Source material |
•••

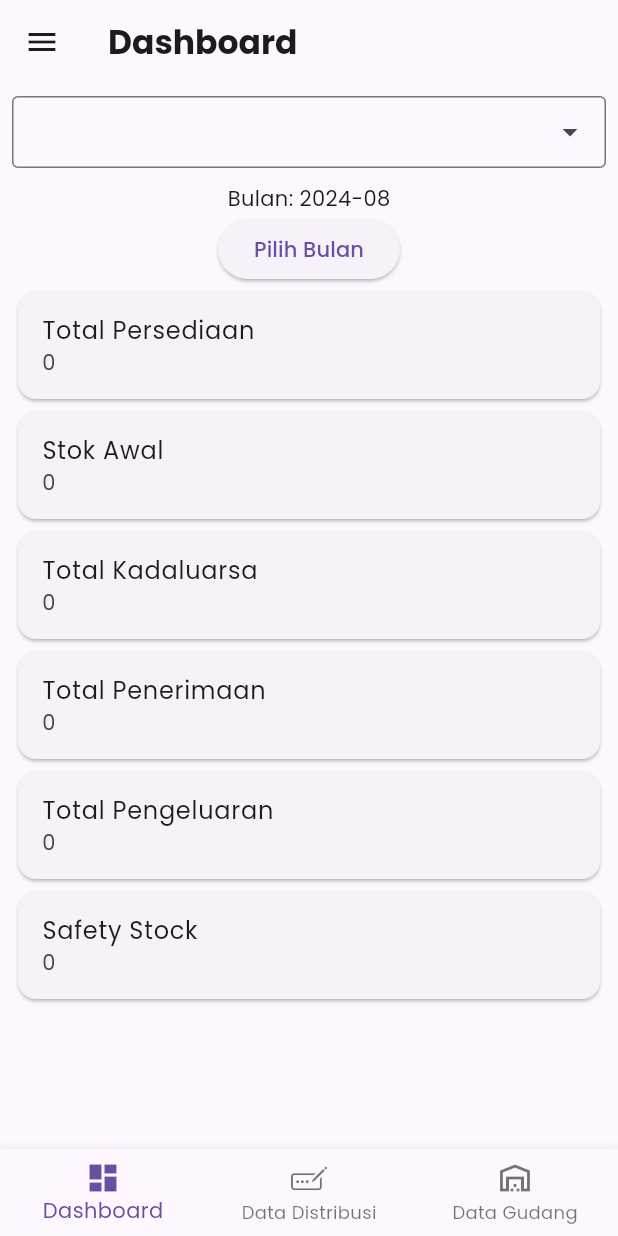
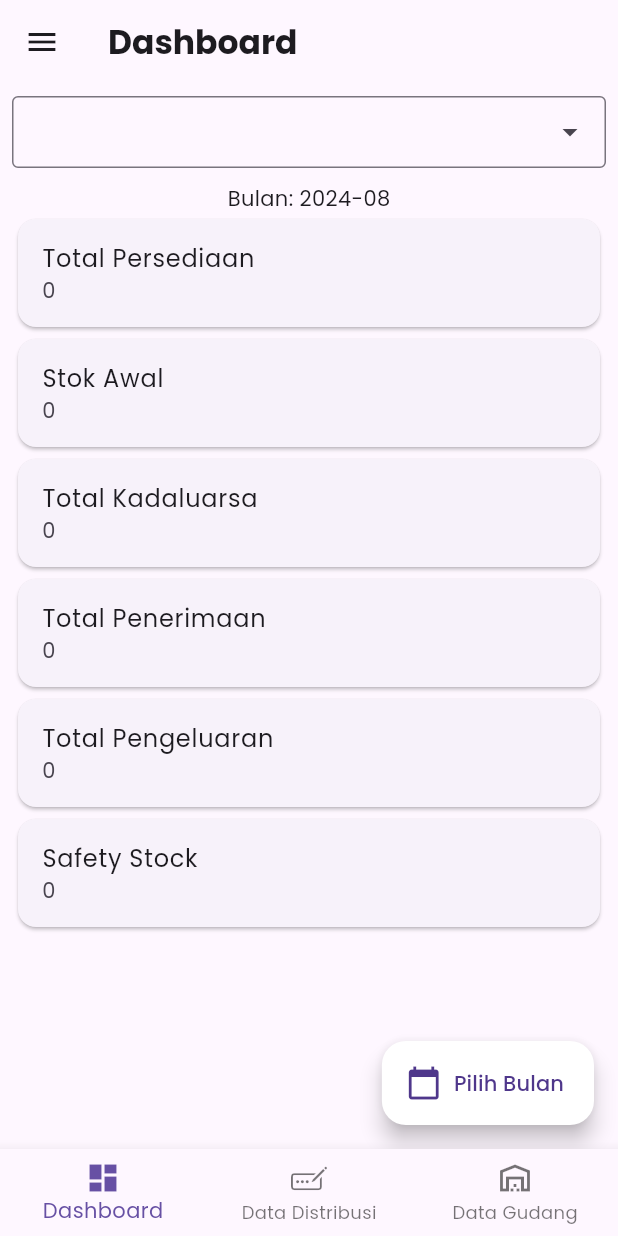
Before and after one commit to rho-ink/medicine-inventory-app, a Flutter app: the screen it shows once a user with an empty profile is signed in, after a tap on "Pilih Bulan", on a phone screen of 412 x 824 dp. Run offline on Flutter 3.47's test engine with Material 3 defaults, Android fonts, the phone set to English and light mode, and no system bars; drawn by our look-alikes of dropdown_search; our stand-ins replace badges, firebase_auth, firebase_core, firebase_database, google_fonts, month_picker_dialog; missing offline and left inert: excel; accounts and stored records are empty.

```diff
--- a/lib/views/pages/screens/dashboard_screen.dart
+++ b/lib/views/pages/screens/dashboard_screen.dart
@@ -109,18 +109,6 @@ class _DashboardPageState extends State<DashboardPage> {
             ),
             const SizedBox(height: 10),
             Text('Bulan: $_selectedMonth'),
-            ElevatedButton(
-              onPressed: () async {
-                DateTime? date = await showMonthPicker(
-                  context: context,
-                  initialDate: DateTime.now(),
-                  firstDate: DateTime(2020),
-                  lastDate: DateTime(2030),
-                );
-                _onMonthChanged(date);
-              },
-              child: const Text('Pilih Bulan'),
-            ),
             Expanded(
               child: ListView(
                 children: [
@@ -168,6 +156,20 @@ class _DashboardPageState extends State<DashboardPage> {
           ],
         ),
       ),
+      floatingActionButton: FloatingActionButton.extended(
+        onPressed: () async {
+          DateTime? date = await showMonthPicker(
+            context: context,
+            initialDate: DateTime.now(),
+            firstDate: DateTime(2020),
+            lastDate: DateTime(2030),
+          );
+          _onMonthChanged(date);
+        },
+        icon: Icon(Icons.calendar_today),
+        label: Text('Pilih Bulan'),
+        backgroundColor: Colors.white,
+      ),
     );
   }
 }
```
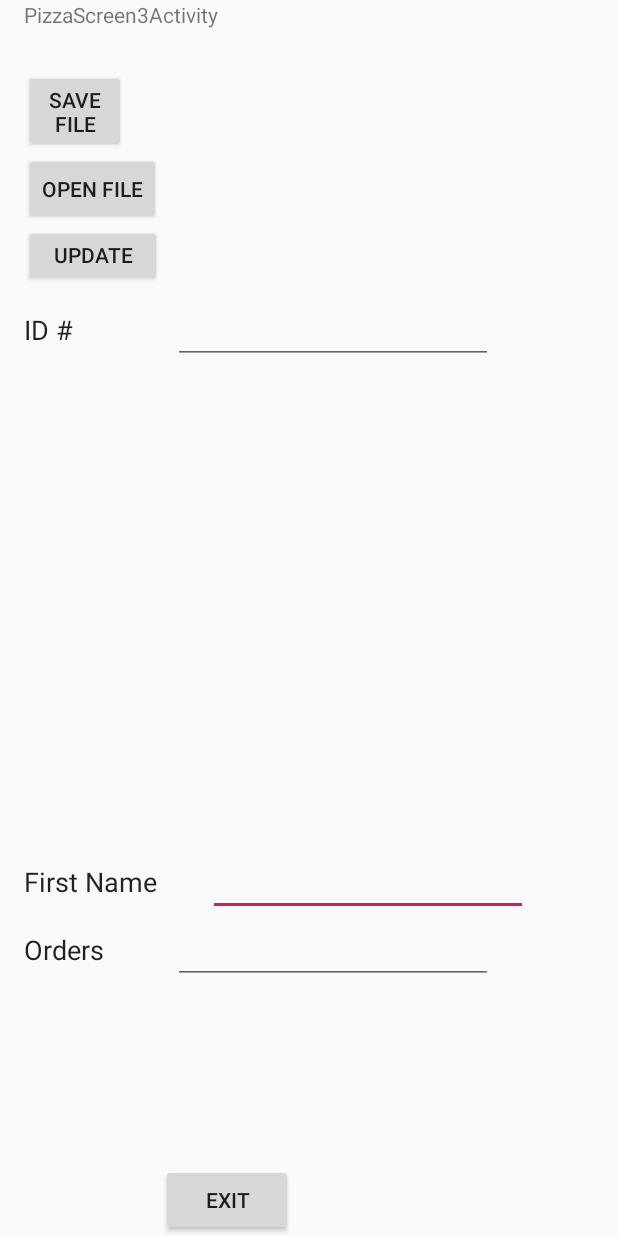
After one commit to aundrae/COMP3606-Practical-7, an Android app: the PizzaScreen3Activity screen opened directly, with no data from a screen before it, on a phone screen of 412 x 824 dp. The commit adds this screen. Run offline under Robolectric (Android 15) with nearby library versions, the phone set to English and light mode, and no system bars.

Commit message:
Practical 5 Added

```diff
--- a/app/src/main/AndroidManifest.xml
+++ b/app/src/main/AndroidManifest.xml
@@ -46,6 +46,7 @@
             android:label="@string/title_activity_practical4"
             android:theme="@style/AppTheme.NoActionBar"></activity>
         <activity android:name=".IntentScreen"/>
+        <activity android:name=".PizzaScreen3Activity"/>
     </application>
 
 </manifest>
--- a/app/src/main/java/com/example/justi/practical7/MainActivity.java
+++ b/app/src/main/java/com/example/justi/practical7/MainActivity.java
@@ -47,7 +47,7 @@ public class MainActivity extends AppCompatActivity {
                 startActivity(new Intent(getApplicationContext(),Practical4.class));
             }
             if(view == p5){
-
+                startActivity(new Intent(getApplicationContext(),PizzaScreen3Activity.class));
             }
             if(view == p6_s){
 
--- /dev/null
+++ b/app/src/main/res/layout/activity_pizza_screen3.xml
@@ -0,0 +1,152 @@
+<RelativeLayout xmlns:android="http://schemas.android.com/apk/res/android"
+    xmlns:tools="http://schemas.android.com/tools"
+    android:layout_width="match_parent"
+    android:layout_height="match_parent"
+    xmlns:app="http://schemas.android.com/apk/res-auto"
+    android:paddingLeft="16dp"
+    android:paddingRight="16dp"
+    android:orientation="vertical">
+
+
+    <TextView
+        android:id="@+id/textView"
+        android:layout_width="wrap_content"
+        android:layout_height="wrap_content"
+        android:text="@string/title_activity_pizza_screen3"
+        app:layout_constraintLeft_toLeftOf="parent"
+        app:layout_constraintRight_toRightOf="parent"
+        app:layout_constraintTop_toTopOf="parent" />
+    android:layout_margin="16dp"
+
+
+    <Button
+        android:id="@+id/buttonOpen"
+        android:layout_width="wrap_content"
+        android:layout_height="wrap_content"
+        android:layout_above="@+id/buttonUpdate"
+        android:layout_alignStart="@+id/textView"
+        android:layout_gravity="top"
+        android:layout_marginBottom="-150dp"
+        android:onClick="openFile"
+        android:text="@string/file_open"
+        app:layout_constraintEnd_toStartOf="@+id/textView2"
+        app:layout_constraintHorizontal_bias="0.803"
+        app:layout_constraintStart_toStartOf="parent"
+        app:layout_constraintTop_toBottomOf="@+id/buttonUpdate" />
+
+    <TextView
+        android:id="@+id/textView3"
+        android:layout_width="99dp"
+        android:layout_height="wrap_content"
+        android:layout_alignParentBottom="true"
+        android:layout_alignStart="@+id/textView"
+        android:layout_marginBottom="224dp"
+        android:text="@string/first_name"
+        android:textAppearance="@android:style/TextAppearance.Medium"
+        app:layout_constraintStart_toStartOf="@+id/textView2"
+        app:layout_constraintTop_toBottomOf="@+id/buttonOpen" />
+
+    <Button
+        android:id="@+id/calc_button"
+        android:layout_width="wrap_content"
+        android:layout_height="wrap_content"
+        android:layout_alignParentBottom="true"
+        android:layout_toEndOf="@+id/buttonOpen"
+        android:onClick="exitApp"
+        android:text="Exit"
+        app:layout_constraintBottom_toBottomOf="parent"
+        app:layout_constraintLeft_toLeftOf="parent"
+        app:layout_constraintRight_toRightOf="parent" />
+
+
+    <TextView
+        android:id="@+id/textView2"
+        android:layout_width="wrap_content"
+        android:layout_height="wrap_content"
+        android:layout_alignParentTop="true"
+        android:layout_alignStart="@+id/textView"
+        android:layout_marginTop="207dp"
+        android:text="@string/last_name"
+        android:textAppearance="@android:style/TextAppearance.Medium"
+        app:layout_constraintBottom_toBottomOf="@+id/buttonOpen"
+        app:layout_constraintEnd_toEndOf="parent" />
+
+    <android.support.constraint.Group
+        android:id="@+id/group"
+        android:layout_width="wrap_content"
+        android:layout_height="wrap_content" />
+
+
+    <Button
+        android:id="@+id/buttonUpdate"
+        android:layout_width="92dp"
+        android:layout_height="41dp"
+        android:layout_alignParentTop="true"
+        android:layout_alignStart="@+id/textView"
+        android:layout_gravity="right|center"
+        android:layout_marginTop="150dp"
+        android:onClick="updateFile"
+        android:text="@string/file_update"
+        app:layout_constraintStart_toStartOf="parent"
+        app:layout_constraintTop_toBottomOf="@+id/buttonSave" />
+
+
+
+    <Button
+        android:id="@+id/buttonSave"
+        android:layout_width="68dp"
+        android:layout_height="wrap_content"
+        android:layout_above="@+id/buttonOpen"
+        android:layout_alignStart="@+id/textView"
+        android:layout_gravity="center|top"
+        android:onClick="saveFile"
+        android:text="@string/file_save"
+        app:layout_constraintEnd_toEndOf="parent"
+        app:layout_constraintHorizontal_bias="0.0"
+        app:layout_constraintStart_toStartOf="@+id/textView"
+        app:layout_constraintTop_toBottomOf="@+id/textView" />
+
+    <EditText
+        android:id="@+id/editTextFname"
+        android:layout_width="wrap_content"
+        android:layout_height="wrap_content"
+        android:layout_alignBaseline="@+id/textView3"
+        android:layout_alignParentEnd="true"
+        android:layout_marginEnd="44dp"
+        android:ems="10"
+        android:inputType="textPersonName"   />
+
+    <EditText
+        android:id="@+id/editTextLastname"
+        android:layout_width="wrap_content"
+        android:layout_height="wrap_content"
+        android:layout_alignBaseline="@+id/textView2"
+        android:layout_toEndOf="@+id/textView3"
+        android:ems="10"
+        android:inputType="textPersonName"/>
+
+    <TextView
+        android:id="@+id/textView4"
+        android:layout_width="92dp"
+        android:layout_height="wrap_content"
+        android:layout_alignBaseline="@+id/editTextOrders"
+        android:layout_alignStart="@+id/textView"
+        android:text="@string/orders"
+        android:textAppearance="@android:style/TextAppearance.Medium"
+        app:layout_constraintBottom_toBottomOf="parent"
+        app:layout_constraintStart_toStartOf="@+id/textView2"
+        app:layout_constraintTop_toTopOf="parent"
+        app:layout_constraintVertical_bias="0.52" />
+
+    <EditText
+        android:id="@+id/editTextOrders"
+        android:layout_width="wrap_content"
+        android:layout_height="wrap_content"
+        android:layout_alignStart="@+id/editTextLastname"
+        android:layout_below="@+id/editTextFname"
+        android:ems="10"
+        android:inputType="textPersonName"/>
+
+
+
+</RelativeLayout>
--- a/app/src/main/res/values/strings.xml
+++ b/app/src/main/res/values/strings.xml
@@ -21,4 +21,20 @@
     <string name="title_activity_details_page">DetailsPage</string>
     <string name="title_activity_practical3">Practical3</string>
     <string name="title_activity_practical4">Practical4</string>
+
+    <string name="hello_world">Hello world!</string>
+    <string name="menu_settings">Settings</string>
+    <string name="title_activity_pizza_screen2">PizzaScreen2Activity</string>
+    <string name="action_settings">Settings</string>
+    <string name="pizza_screen_2str">Pizza Screen 2</string>
+    <string name="title_activity_pizza_screen3">PizzaScreen3Activity</string>
+    <string name="pizza_screen_3str">Go to Screen 3</string>
+    <string name="file_save">Save File</string>
+    <string name="file_open">OPEN FILE</string>
+    <string name="title_activity_list_view_android_example">ListViewAndroidExample</string>
+    <string name="title_activity_list_display">ListDisplayActivity</string>
+    <string name="file_update">Update File</string>
+    <string name="first_name">First Name</string>
+    <string name="last_name">ID #</string>
+    <string name="orders">Orders</string>
 </resources>
```
Also changed, not shown: app/src/main/java/com/example/justi/practical7/Person.java (added, +50 -0 lines), app/src/main/java/com/example/justi/practical7/PizzaScreen3Activity.java (added, +225 -0 lines).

•••

Task brief | Please count up the lines above that include the string "DateTime" and respond with the total alone.

Output for this task | 8